[Structured diff data]

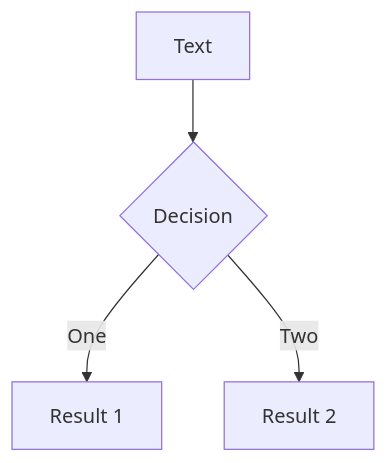
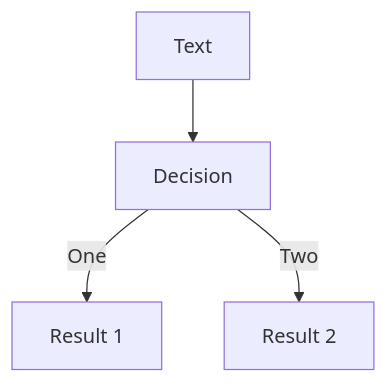
The second of 4 diagrams in slides.md (Ptrskay3/async-await), drawn with Mermaid before and after one commit. The commit also changed other lines of this file and 1 other file, not shown here.

````diff
--- a/slides.md
+++ b/slides.md
@@ -366,6 +418,6 @@
 ```mermaid {theme: 'neutral', scale: 0.8}
 graph TD
-B[Text] --> C{Decision}
+B[Text] --> C[Decision]
 C -->|One| D[Result 1]
 C -->|Two| E[Result 2]
 ```
````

[WHAT YOU NEED TO DO] The images are to be left out; every line above should be set down exactly.

[RESULT OF THE EXERCISE]
The second of 4 diagrams in slides.md (Ptrskay3/async-await), drawn with Mermaid before and after one commit. The commit also changed other lines of this file and 1 other file, not shown here.

````diff
--- a/slides.md
+++ b/slides.md
@@ -366,6 +418,6 @@
 ```mermaid {theme: 'neutral', scale: 0.8}
 graph TD
-B[Text] --> C{Decision}
+B[Text] --> C[Decision]
 C -->|One| D[Result 1]
 C -->|Two| E[Result 2]
 ```
````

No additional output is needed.